- WHAT THE TASK ASKS
Since pictures are not wanted, repeat only the text of the records, word for word.

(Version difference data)
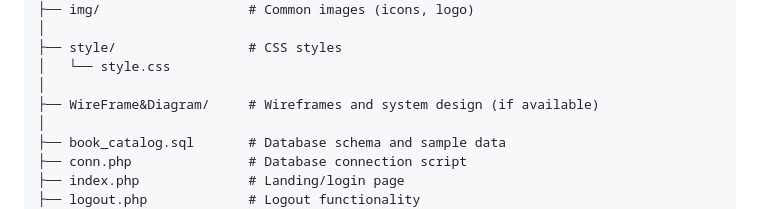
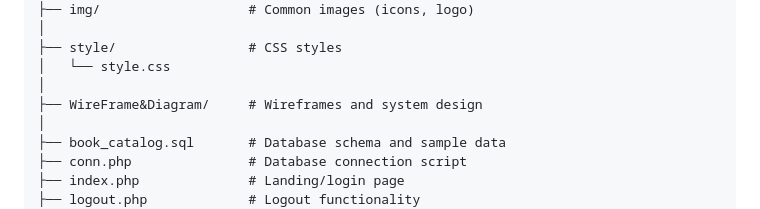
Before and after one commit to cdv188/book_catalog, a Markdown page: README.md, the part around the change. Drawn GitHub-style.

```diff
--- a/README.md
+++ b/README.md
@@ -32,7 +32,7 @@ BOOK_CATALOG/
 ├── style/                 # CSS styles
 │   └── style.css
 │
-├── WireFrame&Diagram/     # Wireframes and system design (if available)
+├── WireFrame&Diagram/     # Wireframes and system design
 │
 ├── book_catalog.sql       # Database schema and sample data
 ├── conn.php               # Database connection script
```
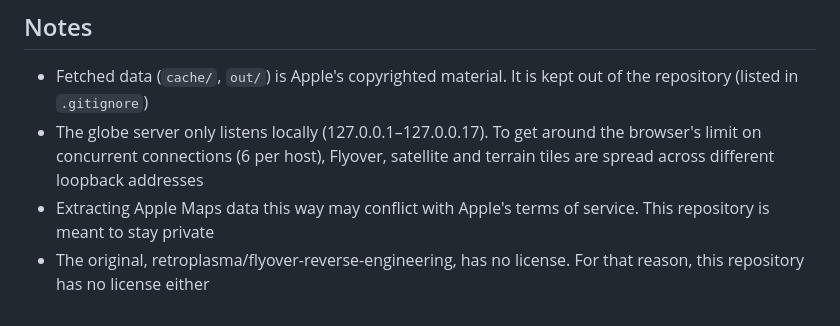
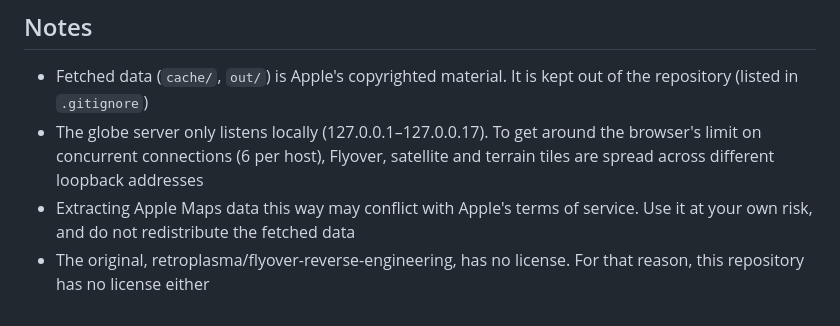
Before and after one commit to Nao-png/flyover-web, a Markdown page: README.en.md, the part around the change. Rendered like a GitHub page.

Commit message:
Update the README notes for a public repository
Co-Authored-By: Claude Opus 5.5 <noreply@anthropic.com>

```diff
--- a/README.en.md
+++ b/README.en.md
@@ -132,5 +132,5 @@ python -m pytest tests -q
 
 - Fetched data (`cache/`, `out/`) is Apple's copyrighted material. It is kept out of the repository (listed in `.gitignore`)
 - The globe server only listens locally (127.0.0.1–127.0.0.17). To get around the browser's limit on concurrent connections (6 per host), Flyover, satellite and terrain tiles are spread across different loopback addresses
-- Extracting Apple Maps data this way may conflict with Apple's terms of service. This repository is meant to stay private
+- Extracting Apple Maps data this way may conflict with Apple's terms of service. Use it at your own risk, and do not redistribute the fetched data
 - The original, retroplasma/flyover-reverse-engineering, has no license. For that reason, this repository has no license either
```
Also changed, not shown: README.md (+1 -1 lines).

- REPLY TO THE EXERCISE
Before and after one commit to cdv188/book_catalog, a Markdown page: README.md, the part around the change. Drawn GitHub-style.

```diff
--- a/README.md
+++ b/README.md
@@ -32,7 +32,7 @@ BOOK_CATALOG/
 ├── style/                 # CSS styles
 │   └── style.css
 │
-├── WireFrame&Diagram/     # Wireframes and system design (if available)
+├── WireFrame&Diagram/     # Wireframes and system design
 │
 ├── book_catalog.sql       # Database schema and sample data
 ├── conn.php               # Database connection script
```
Before and after one commit to Nao-png/flyover-web, a Markdown page: README.en.md, the part around the change. Rendered like a GitHub page.

Commit message:
Update the README notes for a public repository
Co-Authored-By: Claude Opus 5.5 <noreply@anthropic.com>

```diff
--- a/README.en.md
+++ b/README.en.md
@@ -132,5 +132,5 @@ python -m pytest tests -q
 
 - Fetched data (`cache/`, `out/`) is Apple's copyrighted material. It is kept out of the repository (listed in `.gitignore`)
 - The globe server only listens locally (127.0.0.1–127.0.0.17). To get around the browser's limit on concurrent connections (6 per host), Flyover, satellite and terrain tiles are spread across different loopback addresses
-- Extracting Apple Maps data this way may conflict with Apple's terms of service. This repository is meant to stay private
+- Extracting Apple Maps data this way may conflict with Apple's terms of service. Use it at your own risk, and do not redistribute the fetched data
 - The original, retroplasma/flyover-reverse-engineering, has no license. For that reason, this repository has no license either
```
Also changed, not shown: README.md (+1 -1 lines).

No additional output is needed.